Crying Out Loud by Cath Staincliffe (Severn House Publishers 2011)

Strangeways is just north of the city centre, a couple of minutes’ drive from Victoria train station. The tall watchtower is Italianate in style, a landmark I could see as I drove closer. It’s a familiar feature of the city skyline. The building is Victorian Gothic – red and cream brick, and the main entrance boasts two rounded towers and steeply pitched roofs. The prison was designed by Alfred Waterhouse, the same man who had done Manchester’s town hall. Strangeways is a panopticon design: the wings run off from the central vantage point – like spokes from a wheel.

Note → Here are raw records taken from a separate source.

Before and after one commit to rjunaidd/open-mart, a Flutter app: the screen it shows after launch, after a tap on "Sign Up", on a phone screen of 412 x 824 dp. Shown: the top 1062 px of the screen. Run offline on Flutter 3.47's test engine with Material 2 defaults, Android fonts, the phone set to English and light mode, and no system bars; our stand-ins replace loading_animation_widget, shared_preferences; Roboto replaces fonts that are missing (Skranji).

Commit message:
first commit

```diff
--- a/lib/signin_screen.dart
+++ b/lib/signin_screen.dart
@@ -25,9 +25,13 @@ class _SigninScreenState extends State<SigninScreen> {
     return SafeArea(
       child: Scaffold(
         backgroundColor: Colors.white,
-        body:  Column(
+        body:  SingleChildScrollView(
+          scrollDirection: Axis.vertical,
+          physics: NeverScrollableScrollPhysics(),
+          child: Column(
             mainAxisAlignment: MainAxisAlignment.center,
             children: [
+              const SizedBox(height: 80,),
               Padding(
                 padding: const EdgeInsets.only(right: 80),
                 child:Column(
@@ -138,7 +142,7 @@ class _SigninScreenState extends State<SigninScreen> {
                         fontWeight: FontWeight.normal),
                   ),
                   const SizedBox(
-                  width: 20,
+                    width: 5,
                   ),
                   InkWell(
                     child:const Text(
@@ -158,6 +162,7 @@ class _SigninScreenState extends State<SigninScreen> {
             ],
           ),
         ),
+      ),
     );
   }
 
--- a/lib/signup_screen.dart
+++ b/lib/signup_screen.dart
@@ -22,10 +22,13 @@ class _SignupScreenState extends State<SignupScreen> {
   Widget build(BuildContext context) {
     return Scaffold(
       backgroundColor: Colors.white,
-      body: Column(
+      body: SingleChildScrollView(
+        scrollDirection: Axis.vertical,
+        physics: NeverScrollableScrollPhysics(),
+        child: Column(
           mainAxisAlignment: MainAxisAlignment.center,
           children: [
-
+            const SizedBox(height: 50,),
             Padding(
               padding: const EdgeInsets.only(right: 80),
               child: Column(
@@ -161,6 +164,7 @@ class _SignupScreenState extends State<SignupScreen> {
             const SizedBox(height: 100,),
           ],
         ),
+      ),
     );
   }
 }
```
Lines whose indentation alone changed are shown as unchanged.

They don’t actually call it Strangeways any more; it was renamed HMP Manchester in the wake of the riots that destroyed most of the original buildings. The worst riots in the history of the penal system. On April Fool’s Day, 1990 it all kicked off. A group of prisoners had decided to accelerate their protest against inhuman conditions: the rotten food, men held three to a cell (cells twelve foot by eight and built for one), the degrading business of slopping out, the lack of visits, of free association, the racism and brutality of many guards. The ringleader, Paul Taylor, spoke after Sunday morning’s chapel service and when guards intervened, the prisoners got hold of some keys. Taylor escorted the chaplain to safety and then declared it was time for some free association. It lasted for twenty-five days. The leaders of the riot spent much of the time up on the high rooftops, communicating with the press and waving clenched fists for the photographers on board the helicopters swooping above them. Iconic images.

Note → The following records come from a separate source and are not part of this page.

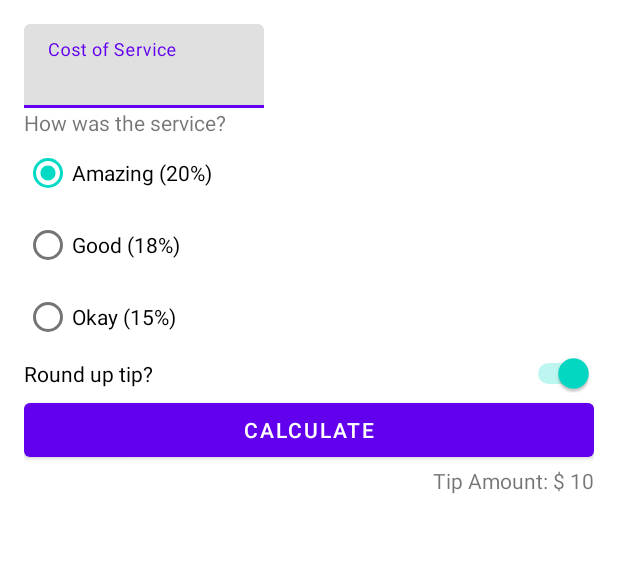
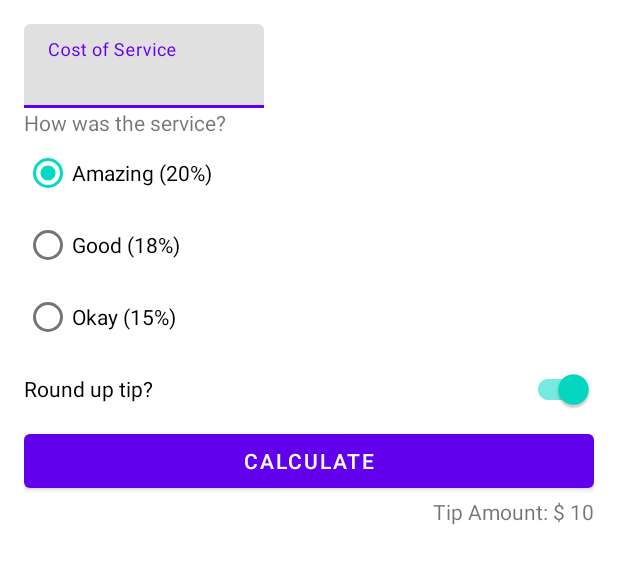
Before and after one commit to NaturalBug/tip-time, an Android app: the layout activity_main.xml on its own in the app's theme, with its tools: preview values and no code run, on a phone screen of 412 x 824 dp. Shown: the top 564 px of the screen. Run offline under Robolectric (Android 15) with nearby library versions, the phone set to English and light mode, and no system bars.

```diff
--- a/app/src/main/res/layout/activity_main.xml
+++ b/app/src/main/res/layout/activity_main.xml
@@ -59,7 +59,7 @@
             android:text="@string/okay_service" />
     </RadioGroup>
 
-    <Switch
+    <com.google.android.material.switchmaterial.SwitchMaterial
         android:id="@+id/round_up_switch"
         android:layout_width="0dp"
         android:layout_height="wrap_content"
```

I remember the sense of dread and panic as the early reports came in: stories of prisoners being torn apart, of twenty dead, of people burnt alive, of hundreds of inmates breaking into the segregation unit where the paedophiles and informers were held, hauling them into kangaroo courts where summary justice was doled out, victims castrated and dismembered in orgies of operatic violence. The men on the roof had hung out a home-made banner: a sheet with the words No Dead daubed on it. Among the clamour of moral outrage and lurid speculation one or two more measured accounts were heard; the local journalists built up a rapport with the protesters and made every effort to give an accurate account of events. There was great sympathy for the prisoners’ cause in the city and beyond. And the eventual truth was that two men had died. Both in hospital, not in the prison: a prison warder who had suffered a heart attack and a man on remand for sex offences who had been beaten. No one ever stood trial in either case. The prison was effectively destroyed and when it was rebuilt along with the new name there was a change in conditions.